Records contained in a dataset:
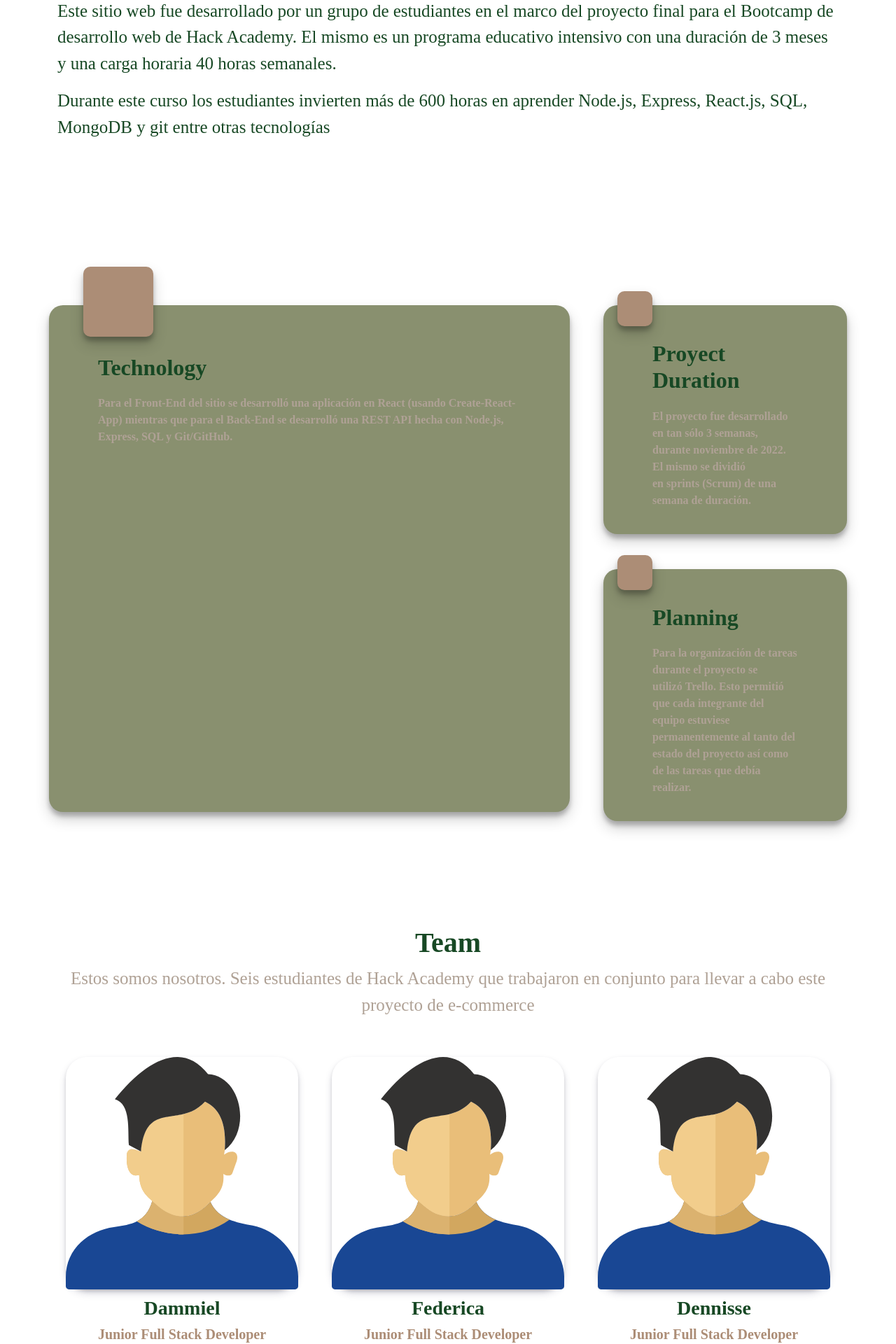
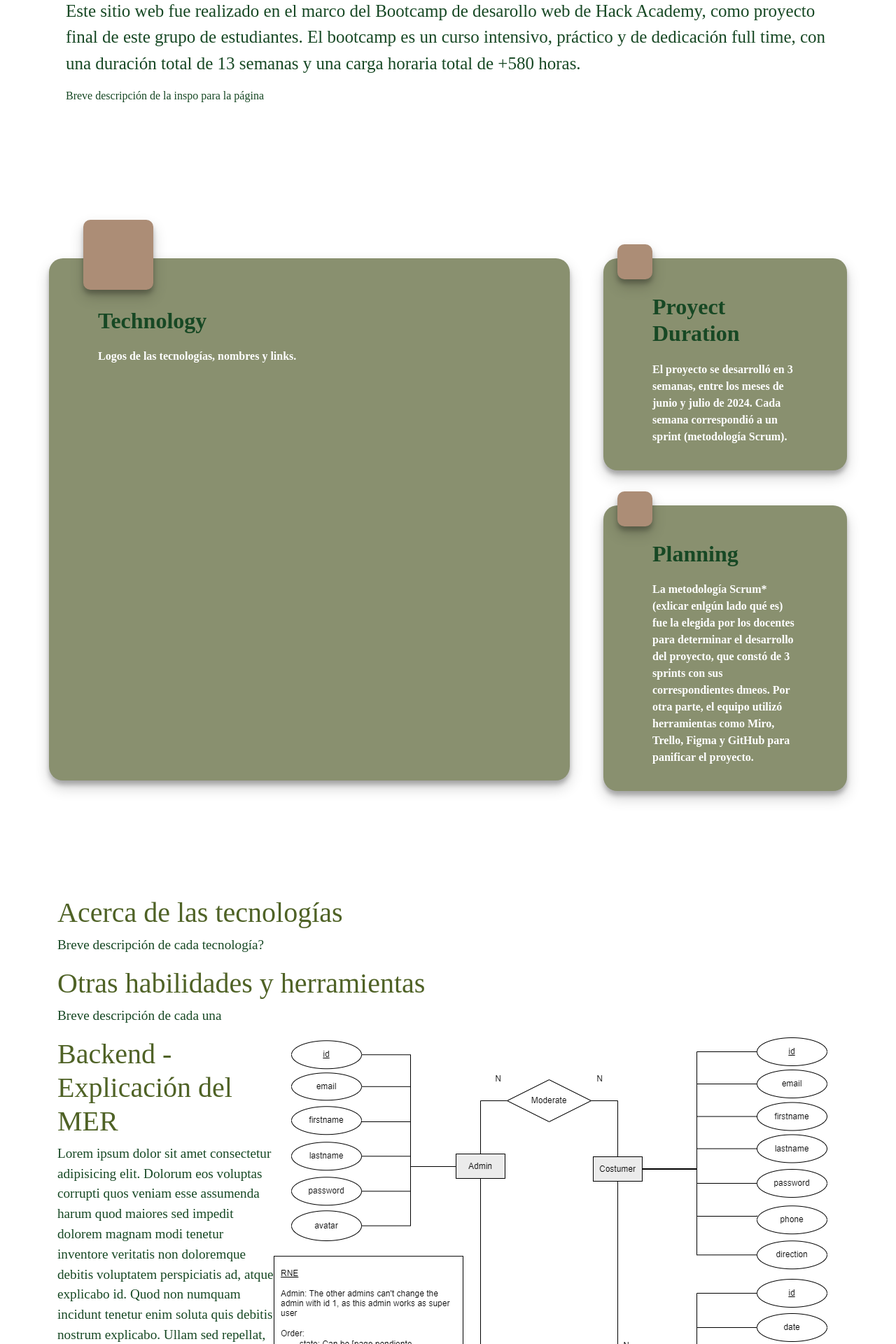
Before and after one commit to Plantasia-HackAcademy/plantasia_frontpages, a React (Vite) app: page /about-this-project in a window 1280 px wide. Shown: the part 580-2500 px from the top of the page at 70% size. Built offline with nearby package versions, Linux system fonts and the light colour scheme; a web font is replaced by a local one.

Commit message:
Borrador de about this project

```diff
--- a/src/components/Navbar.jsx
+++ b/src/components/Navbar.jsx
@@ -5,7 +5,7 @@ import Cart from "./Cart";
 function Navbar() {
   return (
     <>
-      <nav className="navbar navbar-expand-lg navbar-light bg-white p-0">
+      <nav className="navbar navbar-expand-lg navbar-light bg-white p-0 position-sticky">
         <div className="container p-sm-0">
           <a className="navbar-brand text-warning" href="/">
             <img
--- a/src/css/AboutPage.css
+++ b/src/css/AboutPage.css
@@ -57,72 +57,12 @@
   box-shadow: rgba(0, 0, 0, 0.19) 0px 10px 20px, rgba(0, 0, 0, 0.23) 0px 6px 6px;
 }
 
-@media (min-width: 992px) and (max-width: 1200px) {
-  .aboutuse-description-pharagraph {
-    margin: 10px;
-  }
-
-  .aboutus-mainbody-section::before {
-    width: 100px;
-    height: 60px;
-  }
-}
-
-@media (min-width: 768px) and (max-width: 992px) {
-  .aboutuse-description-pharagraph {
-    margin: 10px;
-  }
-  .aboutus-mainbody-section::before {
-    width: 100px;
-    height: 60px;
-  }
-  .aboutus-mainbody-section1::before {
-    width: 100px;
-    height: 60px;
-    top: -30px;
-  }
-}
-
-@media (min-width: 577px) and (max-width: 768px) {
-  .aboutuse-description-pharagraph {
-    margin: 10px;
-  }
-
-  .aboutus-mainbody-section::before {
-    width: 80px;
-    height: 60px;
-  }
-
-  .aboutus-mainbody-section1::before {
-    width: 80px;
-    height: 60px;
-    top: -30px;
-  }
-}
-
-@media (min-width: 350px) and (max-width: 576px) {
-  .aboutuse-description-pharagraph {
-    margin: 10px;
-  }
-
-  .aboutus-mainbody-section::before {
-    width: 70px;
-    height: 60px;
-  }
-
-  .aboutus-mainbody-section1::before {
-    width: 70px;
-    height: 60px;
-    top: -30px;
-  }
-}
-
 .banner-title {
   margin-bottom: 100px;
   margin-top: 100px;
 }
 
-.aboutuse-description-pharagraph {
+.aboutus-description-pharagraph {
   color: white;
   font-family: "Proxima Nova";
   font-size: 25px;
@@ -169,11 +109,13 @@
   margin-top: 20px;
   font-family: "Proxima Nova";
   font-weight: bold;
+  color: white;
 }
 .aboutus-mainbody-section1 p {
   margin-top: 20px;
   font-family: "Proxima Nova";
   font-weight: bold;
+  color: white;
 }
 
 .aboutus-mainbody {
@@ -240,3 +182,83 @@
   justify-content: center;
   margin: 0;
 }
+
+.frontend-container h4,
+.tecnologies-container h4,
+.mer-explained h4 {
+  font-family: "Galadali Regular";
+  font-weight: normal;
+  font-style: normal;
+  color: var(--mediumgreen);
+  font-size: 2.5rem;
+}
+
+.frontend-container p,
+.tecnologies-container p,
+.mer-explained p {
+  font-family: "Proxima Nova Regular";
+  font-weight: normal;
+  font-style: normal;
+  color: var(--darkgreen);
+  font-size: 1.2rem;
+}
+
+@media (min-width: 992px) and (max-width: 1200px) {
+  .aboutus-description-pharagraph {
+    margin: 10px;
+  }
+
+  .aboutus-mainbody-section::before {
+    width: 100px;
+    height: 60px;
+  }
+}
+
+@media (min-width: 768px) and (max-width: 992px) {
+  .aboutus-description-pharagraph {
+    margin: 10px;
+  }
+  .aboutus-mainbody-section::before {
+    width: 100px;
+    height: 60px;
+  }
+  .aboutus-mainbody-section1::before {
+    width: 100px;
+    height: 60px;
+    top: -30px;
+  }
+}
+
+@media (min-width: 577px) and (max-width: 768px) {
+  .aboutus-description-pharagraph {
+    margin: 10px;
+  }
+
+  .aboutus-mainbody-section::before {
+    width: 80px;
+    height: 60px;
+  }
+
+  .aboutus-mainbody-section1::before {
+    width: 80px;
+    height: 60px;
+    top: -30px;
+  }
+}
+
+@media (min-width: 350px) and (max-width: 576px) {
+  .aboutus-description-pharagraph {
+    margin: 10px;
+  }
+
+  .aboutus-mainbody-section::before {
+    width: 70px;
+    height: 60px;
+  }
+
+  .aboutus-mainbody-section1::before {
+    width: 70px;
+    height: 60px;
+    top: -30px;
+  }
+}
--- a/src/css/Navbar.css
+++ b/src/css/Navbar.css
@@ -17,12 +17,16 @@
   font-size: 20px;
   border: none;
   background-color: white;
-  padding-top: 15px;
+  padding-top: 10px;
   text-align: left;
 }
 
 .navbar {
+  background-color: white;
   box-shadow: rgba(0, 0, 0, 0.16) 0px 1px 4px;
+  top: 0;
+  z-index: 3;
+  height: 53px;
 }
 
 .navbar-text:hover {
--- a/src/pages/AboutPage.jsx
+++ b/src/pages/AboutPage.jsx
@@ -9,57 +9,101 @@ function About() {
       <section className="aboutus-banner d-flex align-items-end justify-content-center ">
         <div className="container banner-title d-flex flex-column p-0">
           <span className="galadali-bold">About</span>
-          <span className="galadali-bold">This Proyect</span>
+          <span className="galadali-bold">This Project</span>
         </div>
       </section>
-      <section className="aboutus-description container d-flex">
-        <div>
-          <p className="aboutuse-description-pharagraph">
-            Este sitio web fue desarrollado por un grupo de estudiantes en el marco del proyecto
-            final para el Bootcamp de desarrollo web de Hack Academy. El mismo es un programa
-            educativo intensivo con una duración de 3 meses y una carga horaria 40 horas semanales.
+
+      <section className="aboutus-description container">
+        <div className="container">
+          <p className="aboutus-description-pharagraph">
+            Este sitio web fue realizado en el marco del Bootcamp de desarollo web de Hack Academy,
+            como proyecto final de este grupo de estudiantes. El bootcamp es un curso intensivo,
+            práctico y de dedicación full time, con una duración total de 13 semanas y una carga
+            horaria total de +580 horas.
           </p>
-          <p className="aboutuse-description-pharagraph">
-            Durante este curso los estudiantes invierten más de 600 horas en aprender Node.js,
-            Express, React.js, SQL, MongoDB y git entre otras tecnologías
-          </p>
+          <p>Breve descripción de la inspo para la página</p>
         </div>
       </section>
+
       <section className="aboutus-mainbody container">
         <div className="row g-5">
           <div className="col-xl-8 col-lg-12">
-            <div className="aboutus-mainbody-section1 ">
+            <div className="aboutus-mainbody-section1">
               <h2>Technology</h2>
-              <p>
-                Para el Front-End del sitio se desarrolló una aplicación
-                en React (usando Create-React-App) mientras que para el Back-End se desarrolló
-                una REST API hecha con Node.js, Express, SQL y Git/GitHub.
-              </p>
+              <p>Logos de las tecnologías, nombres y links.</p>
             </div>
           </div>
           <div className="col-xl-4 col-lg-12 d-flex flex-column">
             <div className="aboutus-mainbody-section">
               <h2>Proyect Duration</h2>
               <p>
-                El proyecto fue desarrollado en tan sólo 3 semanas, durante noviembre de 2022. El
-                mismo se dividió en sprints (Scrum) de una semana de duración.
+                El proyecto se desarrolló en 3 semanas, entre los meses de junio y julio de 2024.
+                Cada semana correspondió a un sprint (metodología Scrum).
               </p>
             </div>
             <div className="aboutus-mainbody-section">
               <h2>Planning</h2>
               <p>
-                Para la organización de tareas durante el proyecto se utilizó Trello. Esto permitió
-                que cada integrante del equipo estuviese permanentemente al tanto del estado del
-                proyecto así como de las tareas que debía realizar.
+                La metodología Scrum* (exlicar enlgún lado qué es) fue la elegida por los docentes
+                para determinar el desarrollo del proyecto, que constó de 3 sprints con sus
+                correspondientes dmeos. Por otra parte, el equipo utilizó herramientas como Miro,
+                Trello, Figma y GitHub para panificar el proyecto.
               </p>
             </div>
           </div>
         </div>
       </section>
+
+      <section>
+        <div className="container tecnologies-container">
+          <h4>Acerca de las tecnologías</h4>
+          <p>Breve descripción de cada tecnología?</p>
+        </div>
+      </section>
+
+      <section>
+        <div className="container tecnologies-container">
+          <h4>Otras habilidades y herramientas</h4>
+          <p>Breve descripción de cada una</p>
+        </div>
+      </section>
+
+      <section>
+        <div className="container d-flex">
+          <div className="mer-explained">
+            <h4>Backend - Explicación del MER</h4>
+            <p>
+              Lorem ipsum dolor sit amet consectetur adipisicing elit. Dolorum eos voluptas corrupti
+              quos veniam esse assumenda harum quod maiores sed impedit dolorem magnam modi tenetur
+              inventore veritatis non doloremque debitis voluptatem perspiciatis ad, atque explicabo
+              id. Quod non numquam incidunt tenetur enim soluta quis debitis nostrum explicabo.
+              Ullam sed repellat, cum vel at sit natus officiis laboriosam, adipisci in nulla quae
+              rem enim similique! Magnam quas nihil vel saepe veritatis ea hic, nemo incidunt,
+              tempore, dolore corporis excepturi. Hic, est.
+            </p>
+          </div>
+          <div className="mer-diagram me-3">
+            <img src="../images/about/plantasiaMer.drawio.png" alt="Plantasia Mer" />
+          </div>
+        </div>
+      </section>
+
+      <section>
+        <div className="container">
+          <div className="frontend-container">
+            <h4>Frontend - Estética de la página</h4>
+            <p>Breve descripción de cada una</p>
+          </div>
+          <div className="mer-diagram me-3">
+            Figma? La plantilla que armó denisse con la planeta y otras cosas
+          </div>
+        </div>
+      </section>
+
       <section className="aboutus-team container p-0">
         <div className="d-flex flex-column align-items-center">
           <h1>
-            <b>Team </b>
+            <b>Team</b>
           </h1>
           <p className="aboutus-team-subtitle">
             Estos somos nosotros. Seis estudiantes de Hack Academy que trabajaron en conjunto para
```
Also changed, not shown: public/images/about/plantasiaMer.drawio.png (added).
==
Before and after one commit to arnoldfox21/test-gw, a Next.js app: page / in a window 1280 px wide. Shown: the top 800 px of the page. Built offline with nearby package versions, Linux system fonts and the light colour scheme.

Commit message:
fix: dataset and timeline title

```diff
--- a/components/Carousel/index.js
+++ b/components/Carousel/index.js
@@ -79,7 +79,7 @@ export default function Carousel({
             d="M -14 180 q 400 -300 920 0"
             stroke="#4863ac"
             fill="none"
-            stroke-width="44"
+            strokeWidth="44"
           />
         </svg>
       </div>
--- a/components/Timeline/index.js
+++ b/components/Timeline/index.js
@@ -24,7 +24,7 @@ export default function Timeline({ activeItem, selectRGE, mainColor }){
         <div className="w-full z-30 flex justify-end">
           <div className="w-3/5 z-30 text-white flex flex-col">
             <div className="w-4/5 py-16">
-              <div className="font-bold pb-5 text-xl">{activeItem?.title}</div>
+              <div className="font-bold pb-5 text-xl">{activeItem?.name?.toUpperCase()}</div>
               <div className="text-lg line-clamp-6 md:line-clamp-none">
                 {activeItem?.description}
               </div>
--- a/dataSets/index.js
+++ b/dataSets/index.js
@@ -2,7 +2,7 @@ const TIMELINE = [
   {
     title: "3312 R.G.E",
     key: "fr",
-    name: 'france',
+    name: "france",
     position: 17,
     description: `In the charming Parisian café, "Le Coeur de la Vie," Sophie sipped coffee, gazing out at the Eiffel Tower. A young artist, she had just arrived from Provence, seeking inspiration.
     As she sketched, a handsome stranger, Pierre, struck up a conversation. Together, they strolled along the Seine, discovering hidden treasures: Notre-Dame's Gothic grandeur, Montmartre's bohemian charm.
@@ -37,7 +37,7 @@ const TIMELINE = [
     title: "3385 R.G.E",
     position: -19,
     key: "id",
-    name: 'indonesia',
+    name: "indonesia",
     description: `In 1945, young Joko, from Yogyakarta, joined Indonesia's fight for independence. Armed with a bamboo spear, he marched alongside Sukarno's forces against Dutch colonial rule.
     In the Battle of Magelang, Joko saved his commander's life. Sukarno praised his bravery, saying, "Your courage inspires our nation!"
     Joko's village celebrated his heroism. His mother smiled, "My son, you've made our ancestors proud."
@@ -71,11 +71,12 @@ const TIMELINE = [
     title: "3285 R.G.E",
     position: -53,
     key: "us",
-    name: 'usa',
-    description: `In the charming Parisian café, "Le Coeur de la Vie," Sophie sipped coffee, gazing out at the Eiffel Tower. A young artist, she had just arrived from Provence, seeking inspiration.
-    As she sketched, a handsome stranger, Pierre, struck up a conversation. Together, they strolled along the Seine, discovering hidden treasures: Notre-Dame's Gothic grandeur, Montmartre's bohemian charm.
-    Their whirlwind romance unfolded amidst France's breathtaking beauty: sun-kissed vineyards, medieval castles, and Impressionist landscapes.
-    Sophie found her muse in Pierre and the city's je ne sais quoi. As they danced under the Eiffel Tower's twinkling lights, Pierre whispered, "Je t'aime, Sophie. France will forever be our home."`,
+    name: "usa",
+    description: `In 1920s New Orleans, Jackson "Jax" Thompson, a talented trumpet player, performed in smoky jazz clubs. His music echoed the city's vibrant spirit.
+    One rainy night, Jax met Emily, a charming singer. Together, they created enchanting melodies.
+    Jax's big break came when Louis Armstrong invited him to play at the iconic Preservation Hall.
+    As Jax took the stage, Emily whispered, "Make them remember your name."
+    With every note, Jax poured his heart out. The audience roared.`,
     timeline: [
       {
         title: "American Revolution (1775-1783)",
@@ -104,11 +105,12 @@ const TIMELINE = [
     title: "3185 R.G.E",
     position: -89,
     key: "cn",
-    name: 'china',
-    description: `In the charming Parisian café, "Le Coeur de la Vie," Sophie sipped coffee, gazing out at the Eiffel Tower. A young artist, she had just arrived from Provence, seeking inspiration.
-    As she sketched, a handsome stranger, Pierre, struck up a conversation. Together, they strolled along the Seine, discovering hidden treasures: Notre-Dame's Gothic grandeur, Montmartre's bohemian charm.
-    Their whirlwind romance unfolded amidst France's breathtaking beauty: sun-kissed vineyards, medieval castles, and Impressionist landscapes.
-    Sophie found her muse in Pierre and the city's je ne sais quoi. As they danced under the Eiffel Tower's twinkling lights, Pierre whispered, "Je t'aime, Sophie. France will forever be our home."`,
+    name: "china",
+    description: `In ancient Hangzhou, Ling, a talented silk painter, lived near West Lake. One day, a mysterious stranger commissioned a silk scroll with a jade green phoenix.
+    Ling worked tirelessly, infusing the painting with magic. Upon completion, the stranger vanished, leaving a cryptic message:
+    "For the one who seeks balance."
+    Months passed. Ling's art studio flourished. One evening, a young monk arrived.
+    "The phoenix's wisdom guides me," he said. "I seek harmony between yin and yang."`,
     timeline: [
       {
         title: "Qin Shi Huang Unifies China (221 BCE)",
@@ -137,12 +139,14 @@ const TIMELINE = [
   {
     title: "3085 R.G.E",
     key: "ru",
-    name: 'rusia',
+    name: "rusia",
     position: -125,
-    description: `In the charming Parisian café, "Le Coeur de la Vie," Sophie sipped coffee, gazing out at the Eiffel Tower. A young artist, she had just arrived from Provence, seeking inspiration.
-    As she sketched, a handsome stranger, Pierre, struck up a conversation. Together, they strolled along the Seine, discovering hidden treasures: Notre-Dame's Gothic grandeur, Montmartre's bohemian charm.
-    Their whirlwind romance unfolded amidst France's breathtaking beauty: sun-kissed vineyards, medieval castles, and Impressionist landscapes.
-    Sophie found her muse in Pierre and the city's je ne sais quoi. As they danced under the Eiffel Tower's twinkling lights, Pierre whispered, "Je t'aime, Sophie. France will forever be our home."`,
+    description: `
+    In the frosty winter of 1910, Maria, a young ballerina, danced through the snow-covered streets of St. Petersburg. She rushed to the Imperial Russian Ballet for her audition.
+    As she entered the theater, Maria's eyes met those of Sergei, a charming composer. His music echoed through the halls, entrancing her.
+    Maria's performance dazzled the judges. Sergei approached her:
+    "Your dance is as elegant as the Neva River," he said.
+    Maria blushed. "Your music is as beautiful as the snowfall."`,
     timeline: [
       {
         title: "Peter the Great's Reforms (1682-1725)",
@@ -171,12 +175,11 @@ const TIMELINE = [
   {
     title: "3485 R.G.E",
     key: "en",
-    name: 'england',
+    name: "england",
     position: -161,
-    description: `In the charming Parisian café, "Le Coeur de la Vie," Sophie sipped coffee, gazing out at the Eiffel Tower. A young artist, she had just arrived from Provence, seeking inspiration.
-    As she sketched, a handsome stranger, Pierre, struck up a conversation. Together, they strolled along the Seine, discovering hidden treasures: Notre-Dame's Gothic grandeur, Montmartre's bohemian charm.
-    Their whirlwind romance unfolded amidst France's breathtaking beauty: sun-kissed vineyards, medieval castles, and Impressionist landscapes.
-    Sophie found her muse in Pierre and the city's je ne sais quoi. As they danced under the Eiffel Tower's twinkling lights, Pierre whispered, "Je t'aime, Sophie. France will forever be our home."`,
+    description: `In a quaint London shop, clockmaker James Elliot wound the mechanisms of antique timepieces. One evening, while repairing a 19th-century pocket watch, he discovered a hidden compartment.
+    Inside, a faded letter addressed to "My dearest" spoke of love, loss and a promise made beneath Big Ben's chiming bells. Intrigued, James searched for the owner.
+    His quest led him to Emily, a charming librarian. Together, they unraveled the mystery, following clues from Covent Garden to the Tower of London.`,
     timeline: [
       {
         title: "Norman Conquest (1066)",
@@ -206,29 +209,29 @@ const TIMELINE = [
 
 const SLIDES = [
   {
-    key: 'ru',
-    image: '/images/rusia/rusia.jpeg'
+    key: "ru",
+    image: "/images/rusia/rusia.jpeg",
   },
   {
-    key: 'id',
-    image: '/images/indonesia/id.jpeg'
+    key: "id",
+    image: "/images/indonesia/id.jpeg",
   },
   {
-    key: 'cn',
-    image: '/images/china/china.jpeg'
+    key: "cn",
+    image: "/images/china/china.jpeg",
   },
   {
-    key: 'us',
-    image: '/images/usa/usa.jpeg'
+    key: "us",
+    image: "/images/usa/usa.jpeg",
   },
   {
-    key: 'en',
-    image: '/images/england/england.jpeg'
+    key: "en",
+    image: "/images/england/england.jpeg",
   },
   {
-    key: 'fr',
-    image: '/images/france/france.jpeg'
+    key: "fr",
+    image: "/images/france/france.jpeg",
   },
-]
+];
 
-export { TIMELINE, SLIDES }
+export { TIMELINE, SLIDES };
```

## [Prompt]
Go through the records above, find every line with the word "position", and list those lines.

## [Solved problem]
+      <nav className="navbar navbar-expand-lg navbar-light bg-white p-0 position-sticky">
     position: 17,
     position: -19,
     position: -53,
     position: -89,
     position: -125,
     position: -161,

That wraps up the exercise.